One of Mom’s primary areas of involvement was synagogue caring committee, similar to what we call Lev B’lev, heart to heart. She had her committee functioning the way I would love to see ours operate: assisting families in times of mourning, responding to illness, aiding individuals who are home bound, ensuring that everyone has a home for holy day meals and any other way that can be supportive of others. If you see yourself as someone who can help make a difference in the lives of others in this way, let me know and I will pass on your name to Marilyn Bernstein, the new Chair of the committee.

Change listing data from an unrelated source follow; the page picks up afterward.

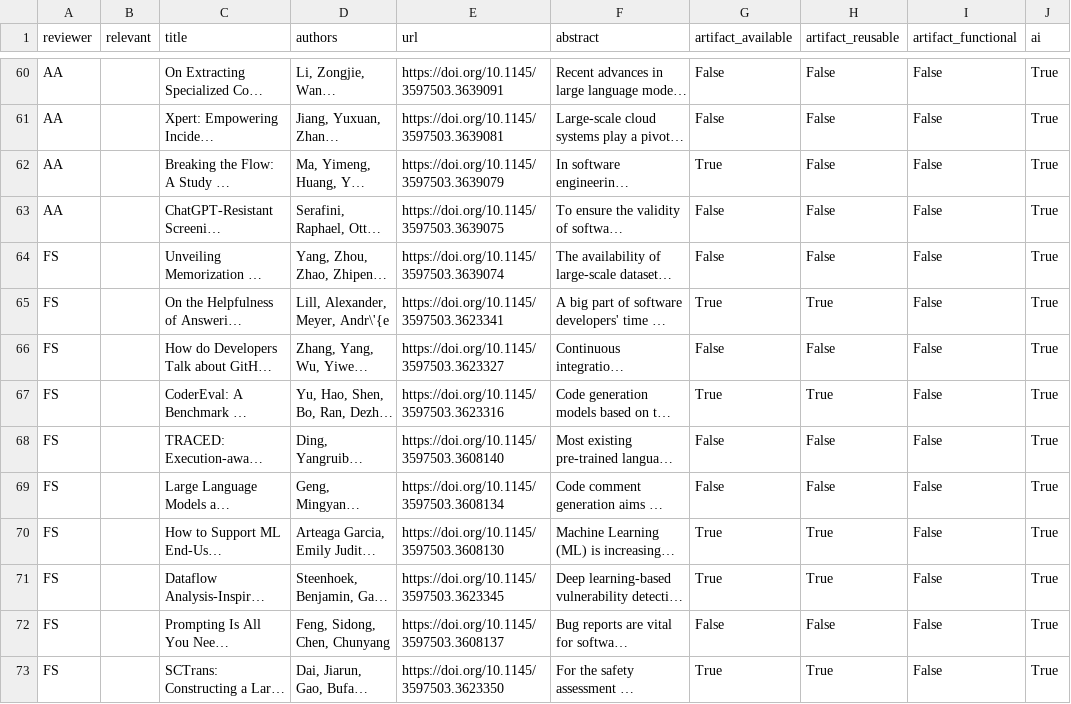
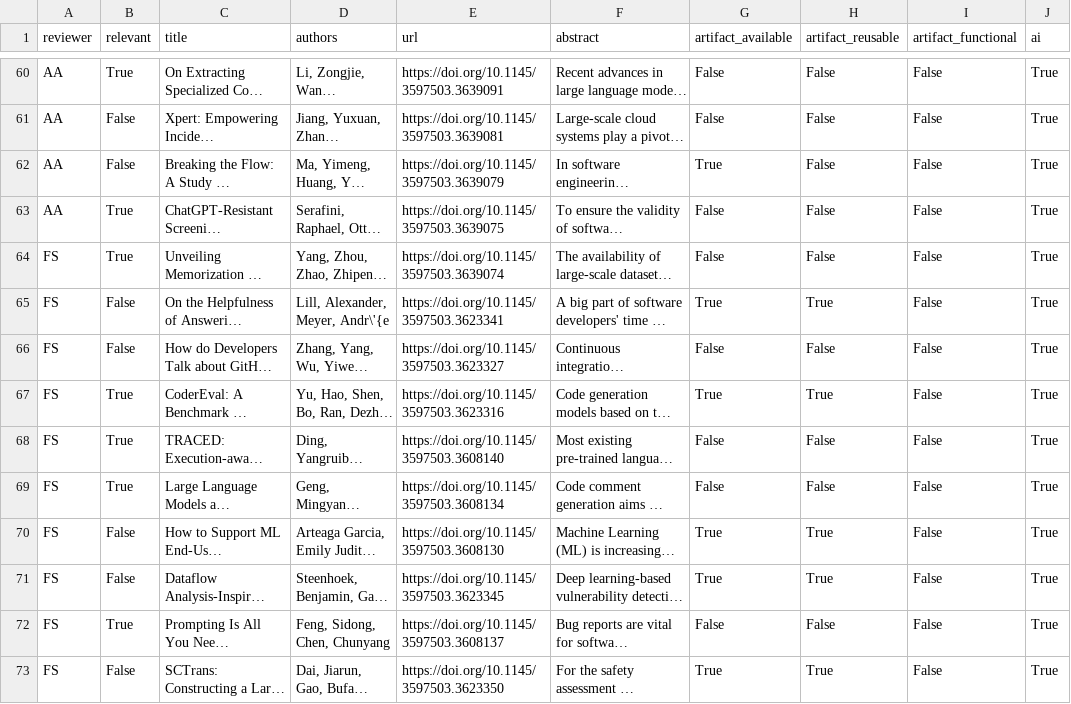
Before and after one commit to davejjwilliams/paper-filter-scripts, a CSV file: AI_ICSE2024_papers.csv, drawn as a sheet; only a part is shown, gaps mark what is left out; long unchanged cells end in …; the diff covers the shown part only; the diff names each change by its address in the sheet, - before the commit and + after, or states it on an @@ line.

```diff
--- a/AI_ICSE2024_papers.csv
+++ b/AI_ICSE2024_papers.csv
-B60 (relevant): (empty)
+B60 (relevant): True
-B61:B62 (relevant): (empty)
+B61:B62 (relevant): False
-B63:B64 (relevant): (empty)
+B63:B64 (relevant): True
-B65:B66 (relevant): (empty)
+B65:B66 (relevant): False
-B67:B69 (relevant): (empty)
+B67:B69 (relevant): True
-B70:B71 (relevant): (empty)
+B70:B71 (relevant): False
-B72 (relevant): (empty)
+B72 (relevant): True
-B73 (relevant): (empty)
+B73 (relevant): False
```
Also changed, not shown: 47 edited cells elsewhere in this file, AI_ICSE2023_papers.csv.
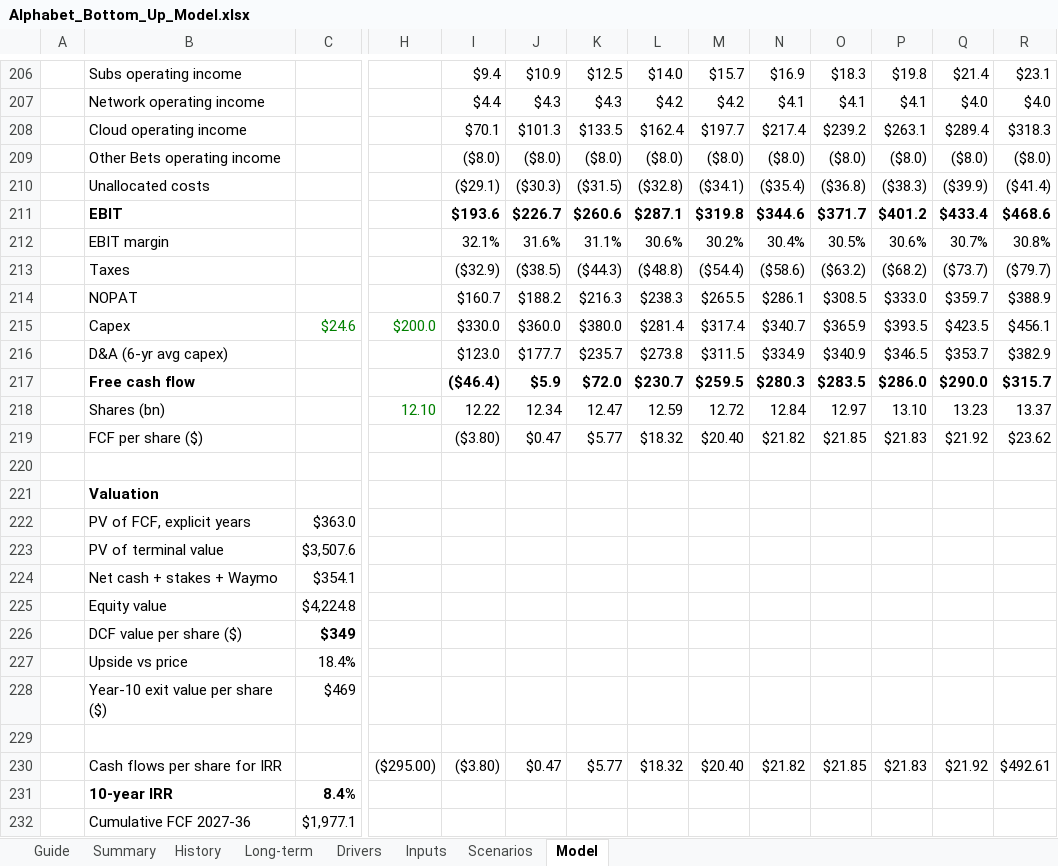
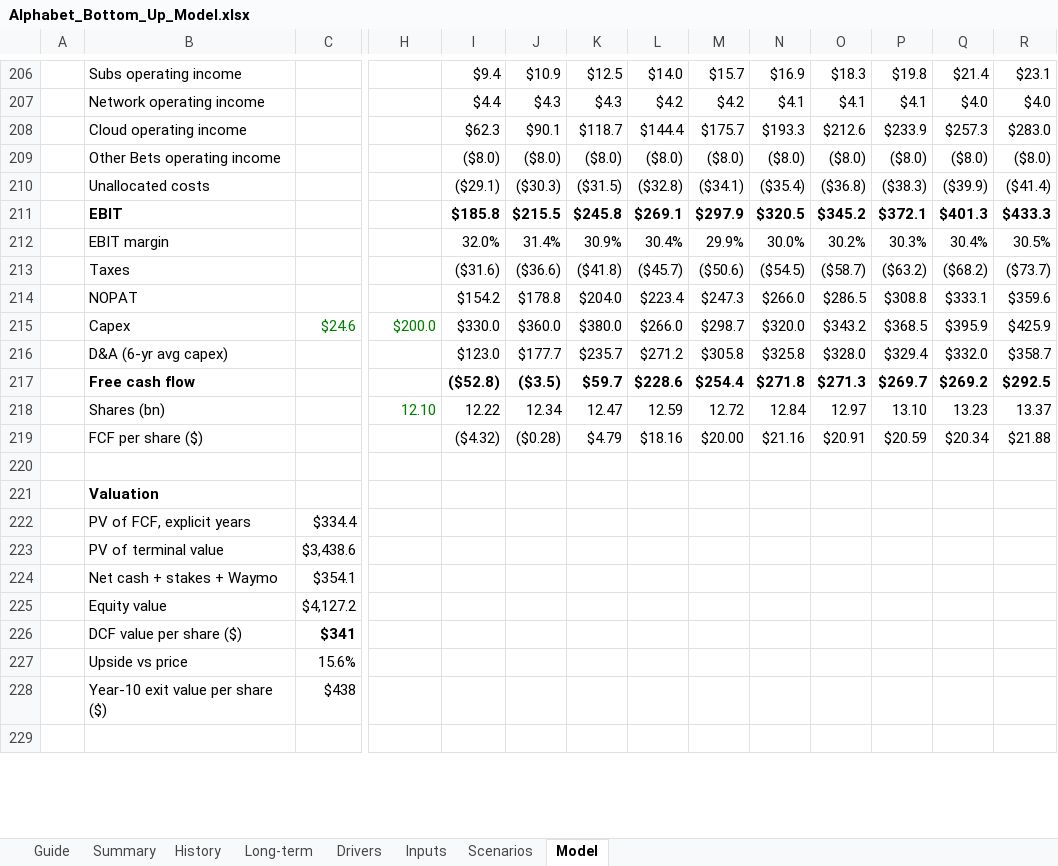
Before and after one commit to 017mda-ux/Main, an Excel workbook: models/Alphabet_Bottom_Up_Model.xlsx, sheet Model, drawn as a sheet; only a part is shown, gaps mark what is left out; values as stored, in another font and other column widths than the file's, no borders; removed rows and columns are numbered as before the commit, all else as after; rows hold the shown columns only; the diff covers the shown part only; the diff names each change by its address in the sheet, - before the commit and + after, or states it on an @@ line.

```diff
--- a/models/Alphabet_Bottom_Up_Model.xlsx (sheet Model)
+++ b/models/Alphabet_Bottom_Up_Model.xlsx (sheet Model)
-row 208:  | Cloud operating income |  |  | $70.1 | $101.3 | $133.5 | $162.4 | $197.7 | $217.4 | $239.2 | $263.1 | $289.4 | $318.3
+row 208:  | Cloud operating income |  |  | $62.3 | $90.1 | $118.7 | $144.4 | $175.7 | $193.3 | $212.6 | $233.9 | $257.3 | $283.0
-row 211:  | EBIT |  |  | $193.6 | $226.7 | $260.6 | $287.1 | $319.8 | $344.6 | $371.7 | $401.2 | $433.4 | $468.6
-row 212:  | EBIT margin |  |  | 32.1% | 31.6% | 31.1% | 30.6% | 30.2% | 30.4% | 30.5% | 30.6% | 30.7% | 30.8%
-row 213:  | Taxes |  |  | ($32.9) | ($38.5) | ($44.3) | ($48.8) | ($54.4) | ($58.6) | ($63.2) | ($68.2) | ($73.7) | ($79.7)
-row 214:  | NOPAT |  |  | $160.7 | $188.2 | $216.3 | $238.3 | $265.5 | $286.1 | $308.5 | $333.0 | $359.7 | $388.9
+row 211:  | EBIT |  |  | $185.8 | $215.5 | $245.8 | $269.1 | $297.9 | $320.5 | $345.2 | $372.1 | $401.3 | $433.3
+row 212:  | EBIT margin |  |  | 32.0% | 31.4% | 30.9% | 30.4% | 29.9% | 30.0% | 30.2% | 30.3% | 30.4% | 30.5%
+row 213:  | Taxes |  |  | ($31.6) | ($36.6) | ($41.8) | ($45.7) | ($50.6) | ($54.5) | ($58.7) | ($63.2) | ($68.2) | ($73.7)
+row 214:  | NOPAT |  |  | $154.2 | $178.8 | $204.0 | $223.4 | $247.3 | $266.0 | $286.5 | $308.8 | $333.1 | $359.6
-L215: $281.4
+L215: $266.0
-M215: $317.4
+M215: $298.7
-N215: $340.7
+N215: $320.0
-O215: $365.9
+O215: $343.2
-P215: $393.5
+P215: $368.5
-Q215: $423.5
+Q215: $395.9
-R215: $456.1
+R215: $425.9
-row 216:  | D&A (6-yr avg capex) |  |  | $123.0 | $177.7 | $235.7 | $273.8 | $311.5 | $334.9 | $340.9 | $346.5 | $353.7 | $382.9
-row 217:  | Free cash flow |  |  | ($46.4) | $5.9 | $72.0 | $230.7 | $259.5 | $280.3 | $283.5 | $286.0 | $290.0 | $315.7
+row 216:  | D&A (6-yr avg capex) |  |  | $123.0 | $177.7 | $235.7 | $271.2 | $305.8 | $325.8 | $328.0 | $329.4 | $332.0 | $358.7
+row 217:  | Free cash flow |  |  | ($52.8) | ($3.5) | $59.7 | $228.6 | $254.4 | $271.8 | $271.3 | $269.7 | $269.2 | $292.5
-row 219:  | FCF per share ($) |  |  | ($3.80) | $0.47 | $5.77 | $18.32 | $20.40 | $21.82 | $21.85 | $21.83 | $21.92 | $23.62
+row 219:  | FCF per share ($) |  |  | ($4.32) | ($0.28) | $4.79 | $18.16 | $20.00 | $21.16 | $20.91 | $20.59 | $20.34 | $21.88
-C222: $363.0
+C222: $334.4
-C223: $3,507.6
+C223: $3,438.6
-C225: $4,224.8
+C225: $4,127.2
-C226: $349
+C226: $341
-C227: 18.4%
+C227: 15.6%
-C228: $469
+C228: $438
-row 230:  | Cash flows per share for IRR |  | ($295.00) | ($3.80) | $0.47 | $5.77 | $18.32 | $20.40 | $21.82 | $21.85 | $21.83 | $21.92 | $492.61
-row 231:  | 10-year IRR | 8.4%
-row 232:  | Cumulative FCF 2027-36 | $1,977.1
```
Also changed, not shown: 6 added rows and 3 removed rows elsewhere in this sheet, sheet Summary, sheet Drivers, sheet Scenarios.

I am fully cognizant that I am the beneficiary of an amazing legacy of goodness. Going through her apartment and possessions following her death, my brother, sister and I each chose different mementos. Two in particular are quite symbolic and speak to what it means to lead a meaningful life. The first was the 65th anniversary ketubah, signed by all of my parents’ children and grandchildren. My parents had an amazing love for one another and a happy marriage for 69 years. As I have shared previously, the secret to their success was devotion, respect, supportiveness, friendship, caring, sensitivity, patience, open communication, shared values and goals, and a deep abiding love. While it seemed to come naturally, we all know that meaningful relationships, whether with partners or spouses, children or friends, don’t just happen. They require personal dedication and a desire for them to succeed, along with the ability to be forgiving and understanding.

The other memento is not so sentimental, but equally powerful in its message. It is the red suitcase you see next to me on the pulpit. Shortly after my father died in 2008, an event that we feared would be devastating for Mom, she told me she wanted a new suitcase. My father had previously dissuaded her, saying the old one was good enough. Dad was now gone and she wanted a new one with wheels. So, together we went to a local luggage store and she selected, not just any suitcase, but a bright red set with her initials inscribed. This was her statement that one can indeed overcome great adversity and continue in life, even when her heart was broken. With that suitcase she travelled here many times, was present in Chicago and Boston for the naming ceremonies of her sixth and seventh great grandchildren, celebrated and danced at the B’nai mitzvah of two others and if that was not enough, took a ten day vacation in Cancun with my sister and nieces. When life throws us unbearable challenges, when we might allow ourselves to feel as though we can’t go on, each of us needs to summon the strength to purchase a red suitcase.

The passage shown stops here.